PROBLEM: Please set down every line of the records below exactly, without the pictures.

=== INPUT FOR THIS TASK ===

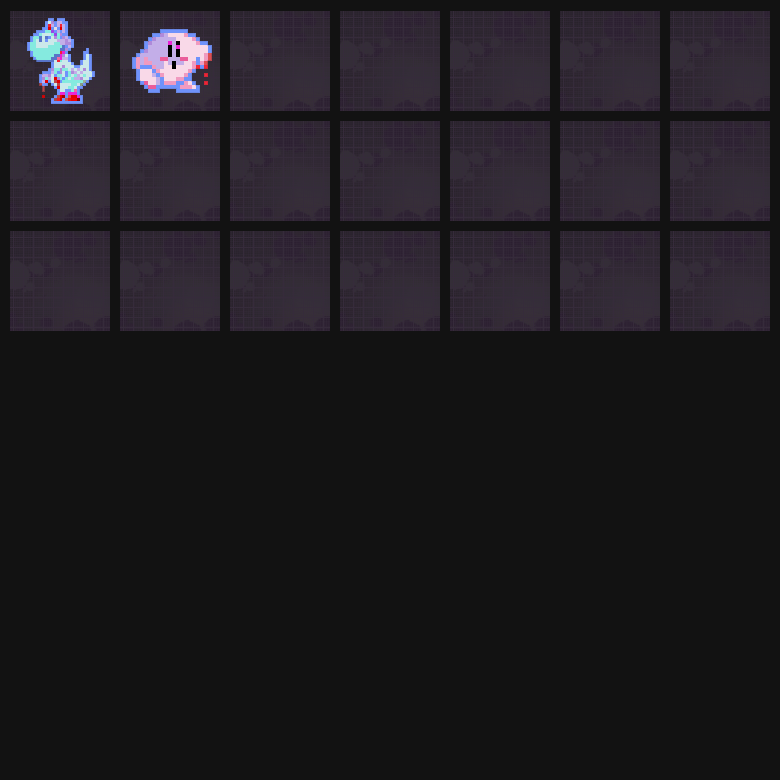
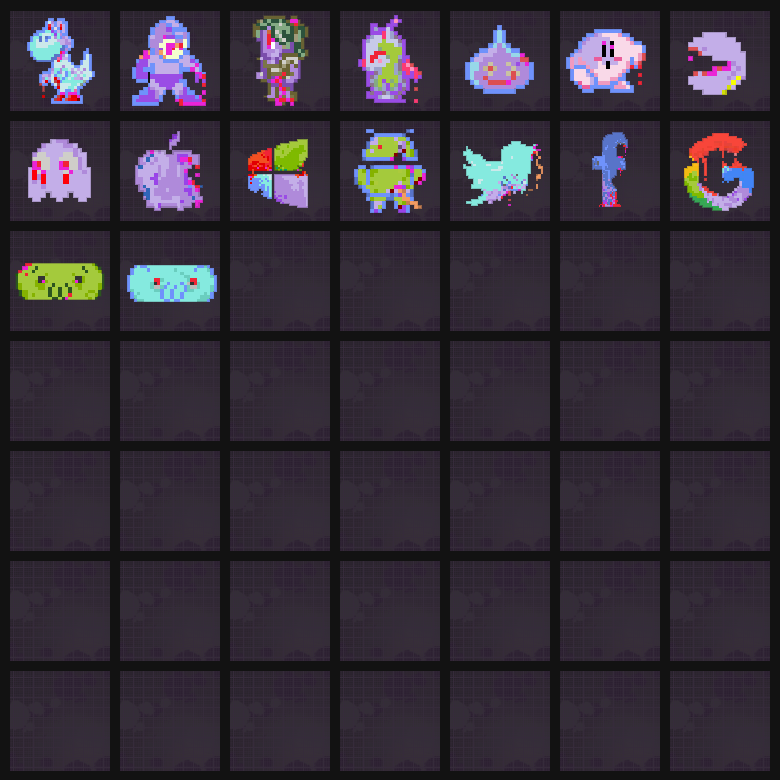
modified previews

diff --git a/README.md b/README.md
@@ -3,3 +3,5 @@ Dot_zombie
 
 ## Overview
 Dots obscure everything. Sometimes it creates cuteness.
+
+![dot zombie preview](https://github.com/sumi37/dot_zombie/blob/master/sample/preview.png "preview")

===

THE ANSWER:
modified previews

diff --git a/README.md b/README.md
@@ -3,3 +3,5 @@ Dot_zombie
 
 ## Overview
 Dots obscure everything. Sometimes it creates cuteness.
+
+![dot zombie preview](https://github.com/sumi37/dot_zombie/blob/master/sample/preview.png "preview")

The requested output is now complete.